If the NFL can accomplish this, Aaron Rodgers may have a more difficult time getting his opponents to jump offside with his well vocalized hard count. That’s because the NFL is reportedly testing helmets that include face masks with surgical or N95 material. The NFL is working to figure out how to best hold the season amid this pandemic. The league has said that it plans to start the season on time in September, though it will likely have to do so without fans in attendance. Plenty of other precautions, like the possibility of N95 masks, are sure to be implemented as well.
The NFL Players Association medical director, Thom Mayer, has recommended that players wear modified facemasks in the upcoming season to help protect themselves. He also stated that league engineers are currently testing prototypes with Oakley, Inc.
While speaking on the Adam Schefter podcast, NFL Players Association medical director Dr. Thom Mayer revealed that some modified facemasks that could help to protect players are already being worked on. https://t.co/C4gishHvBu
— News4JAX (@wjxt4) May 20, 2020
On Monday, Mayer appeared on The Adam Schefter Podcast and spoke about what he believes will occur this upcoming season regarding player safety. He told Schefter that “They’ve got some prototypes. They’re doing really good work. Some of them, when you first look at them, you think, ‘Gosh, no’ ’cause you’re not used to seeing it. You’re just not used to seeing it. But they’re looking at every issue you can imagine, including when it fogs up. What do we do with that? But these guys are used to dealing with this stuff.”
Mayer also had suggestions for player safety once the season begins, including protocols that he would like implemented during games and practices. “Getting the helmet off, putting a mask on right afterward, maintaining social distancing when not in the field as much as possible, using single-use hydration — whether water, Gatorade, whatever it might be — I mean, just every little detail,” he said. “Anybody who’s got a risk, I would advise them to be zealous, religious, and, frankly, almost maniacally committed to minimizing the chance of spreading the virus.”

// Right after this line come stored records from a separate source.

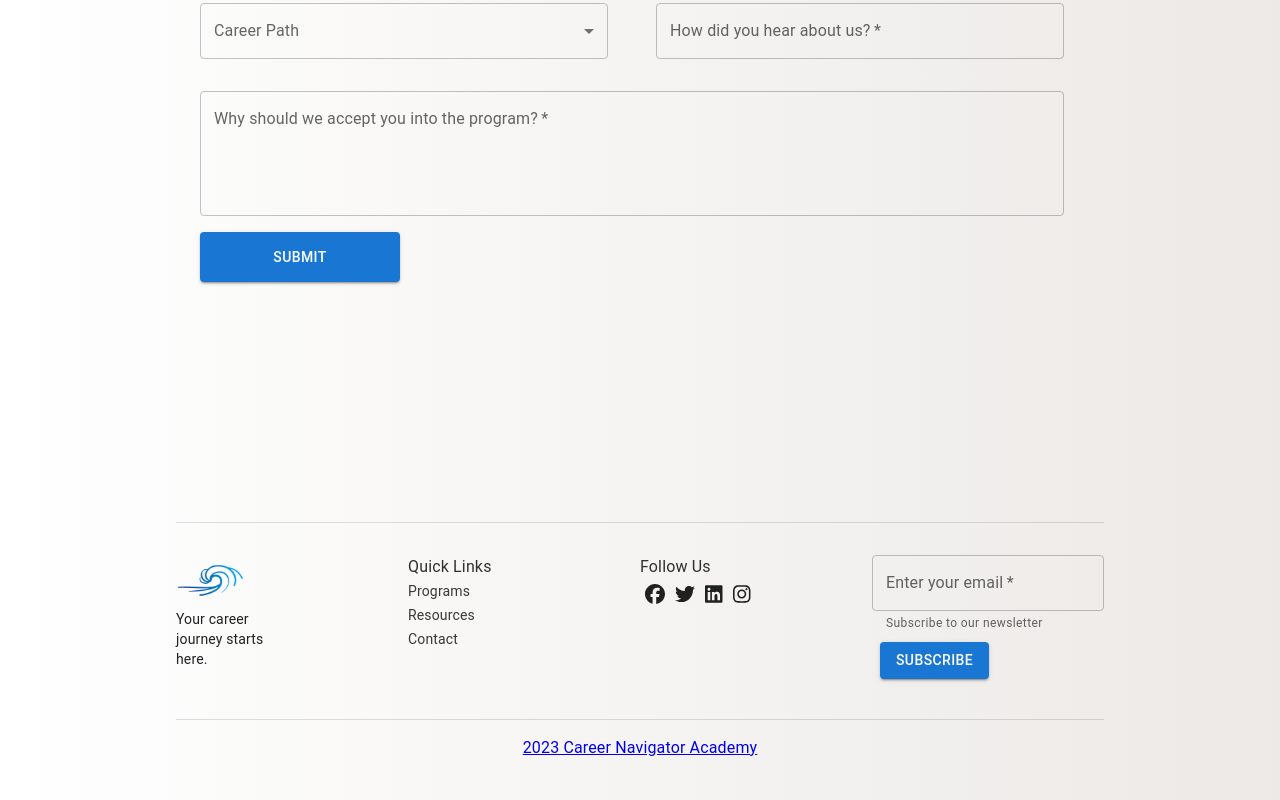
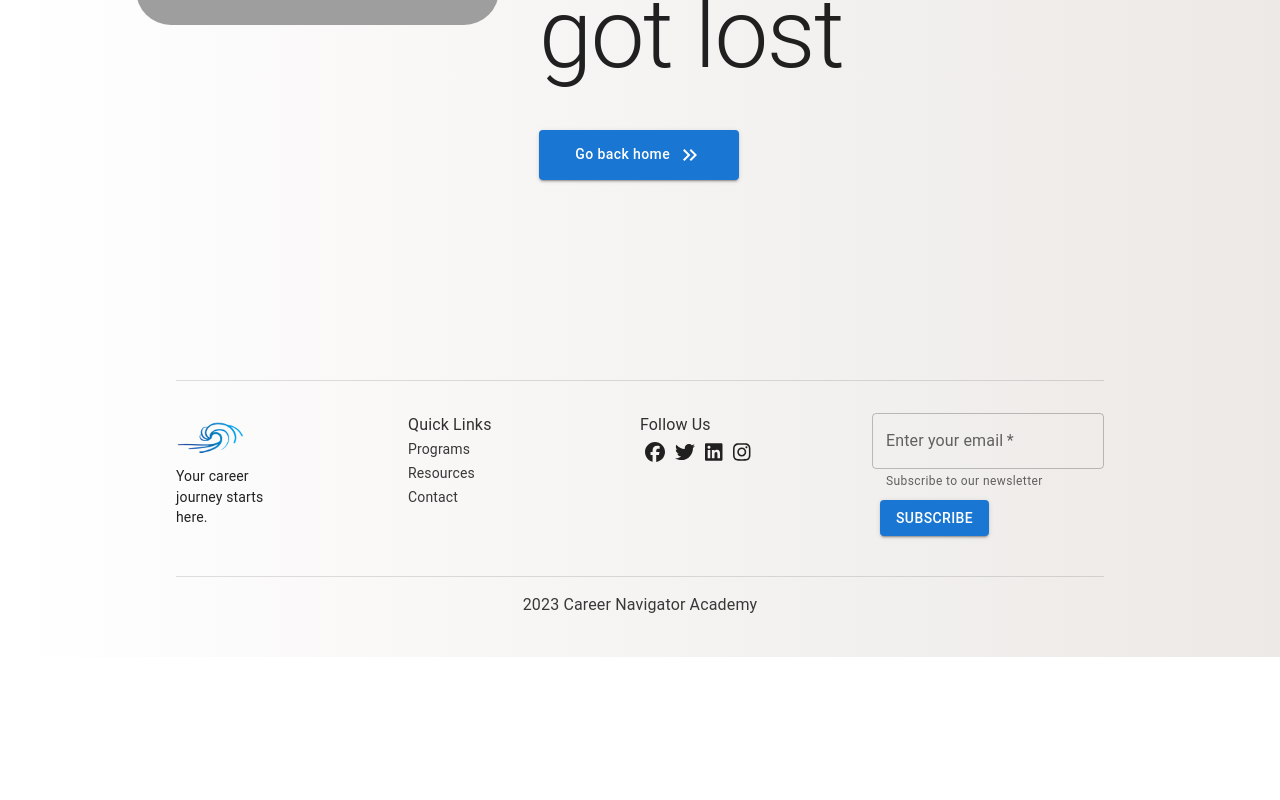
Before and after one commit to Career-Navigator-Academy/Career-Navigator-Academy.github.io, a React (Create React App) app: page /apply in a window 1280 px wide. Shown: the part 435-1235 px from the top of the page. After the commit the page ends 1092 px from the top, so only its background shows below. Built offline with nearby package versions, Linux system fonts and the light colour scheme; grey boxes are pictures that could not be loaded.

Commit message:
cleared console errors

```diff
--- a/package.json
+++ b/package.json
@@ -1,5 +1,5 @@
 {
-  "homepage": "https://career-navigator-academy.github.io/career-navigator-academy.github.io",
+  "homepage": "/career-navigator-academy.github.io",
   "name": "career-navigator-academy.github.io",
   "version": "0.1.0",
   "private": true,
--- a/src/components/AppBar.js
+++ b/src/components/AppBar.js
@@ -95,8 +95,9 @@
                 display: { xs: "block", md: "none" },
               }}
             >
-              {["Products", "Programs", "Resources", "Contact"].map((page) => (
-                <MenuItem key={page} onClick={handleCloseNavMenu}>
+              {["Products", "Programs", "Resources", "Contact"].map(
+                (page, index) => (
+                  <MenuItem key={index} onClick={handleCloseNavMenu}>
                     <a
                       href={`/${page}`}
                       style={{ textDecoration: "none", color: "inherit" }}
@@ -106,7 +107,9 @@
                       </Typography>
                     </a>
                   </MenuItem>
-              ))}
+                )
+              )}
+
               <Box>
                 <Button
                   component="a"
@@ -146,9 +149,10 @@
               ms: "auto",
             }}
           >
-            {["Products", "Programs", "Resources", "Contact"].map((page) => (
-              <>
+            {["Products", "Programs", "Resources", "Contact"].map(
+              (page, index) => (
                 <a
+                  key={index}
                   href={`/${page}`}
                   style={{ textDecoration: "none", color: "inherit" }}
                 >
@@ -166,8 +170,8 @@
                     {page}
                   </Button>
                 </a>
-              </>
-            ))}
+              )
+            )}
           </Box>
 
           <Box sx={{ flexGrow: 0, display: { md: "block", xs: "none" } }}>
--- a/src/components/Footer.js
+++ b/src/components/Footer.js
@@ -112,7 +112,12 @@
             alignContent: "center",
           }}
         >
-          <Typography component="a" href="/" variant="p">
+          <Typography
+            sx={{ textDecoration: "none", color: "#383838" }}
+            component="a"
+            href="/"
+            variant="p"
+          >
             2023 Career Navigator Academy
           </Typography>
         </Box>
--- a/src/index.js
+++ b/src/index.js
@@ -1,6 +1,6 @@
 import React from "react";
 import ReactDOM from "react-dom/client";
-import { createBrowserRouter, RouterProvider } from "react-router-dom";
+import { BrowserRouter, Route, Routes } from "react-router-dom";
 import CssBaseline from "@mui/material/CssBaseline";
 import "./App.css";
 import Landing from "./pages/Landing";
@@ -12,54 +12,28 @@
 import PageNotFound from "./pages/404";
 import NavBar from "./components/AppBar";
 import BottomNav from "./components/Footer";
-import Enroll from "./pages/Enroll";
 
-const root = ReactDOM.createRoot(document.getElementById("root"));
-
-function Index() {
-  const router = createBrowserRouter([
-    {
-      path: "/",
-      element: <Landing />,
-    },
-    {
-      path: "/products",
-      element: <Products />,
-    },
-    {
-      path: "/programs",
-      element: <Programs />,
-    },
-    {
-      path: "/partner",
-      element: <Partner />,
-    },
-    {
-      path: "/resources",
-      element: <Resources />,
-    },
-    {
-      path: "/contact",
-      element: <Contact />,
-    },
-    {
-      path: "/apply",
-      element: <Enroll />,
-    },
-    {
-      path: "*",
-      element: <PageNotFound />,
-    },
-  ]);
-
+function App() {
   return (
     <React.StrictMode>
       <CssBaseline />
       <NavBar />
-      <RouterProvider router={router} />
+      <Routes>
+        <Route path="/" element={<Landing />} />
+        <Route path="/products" element={<Products />} />
+        <Route path="/programs" element={<Programs />} />
+        <Route path="/partner" element={<Partner />} />
+        <Route path="/resources" element={<Resources />} />
+        <Route path="/contact" element={<Contact />} />
+        <Route path="*" element={<PageNotFound />} />
+      </Routes>
       <BottomNav />
     </React.StrictMode>
   );
 }
 
-root.render(<Index />);
+ReactDOM.createRoot(document.getElementById("root")).render(
+  <BrowserRouter>
+    <App />
+  </BrowserRouter>
+);
--- a/src/pages/404.js
+++ b/src/pages/404.js
@@ -52,6 +52,8 @@
           </Box>
           <Box sx={{ ml: { md: 10, xs: 2 }, mt: { md: 5, xs: 2 } }}>
             <Button
+              component="a"
+              href="/"
               sx={{
                 textTransform: "none",
                 p: 1,
--- a/src/pages/Landing.js
+++ b/src/pages/Landing.js
@@ -20,7 +20,7 @@
           display="flex"
           container
           sx={{ px: { md: 5, xs: 3 } }}
-          columnSpacing={{ md: 0, xs: 0 }}
+          columnSpacing={{ md: 2, xs: 0 }}
         >
           <Grid item md={4} xs={12}>
             <Box
--- a/src/sections/Join.js
+++ b/src/sections/Join.js
@@ -74,7 +74,8 @@
             md={8}
             display="flex"
             align="center"
-            sx={{ zIndex: 1, mt: { md: 0, xs: 7 } }}
+            justifyContent="center"
+            sx={{ zIndex: 1, pt: { md: 0, xs: 7 } }}
           >
             <Grid container>
               <Grid item md={4} sx={{ p: 2 }} className="cardtext">
```
Lines whose indentation alone changed are shown as unchanged.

While a modified facemask wouldn’t protect players 100% from contracting the virus, it could certainly help, especially if the NFL and its helmet partners can work out any issues that might cause the modified helmets to hinder the players’ ability to perform on the field.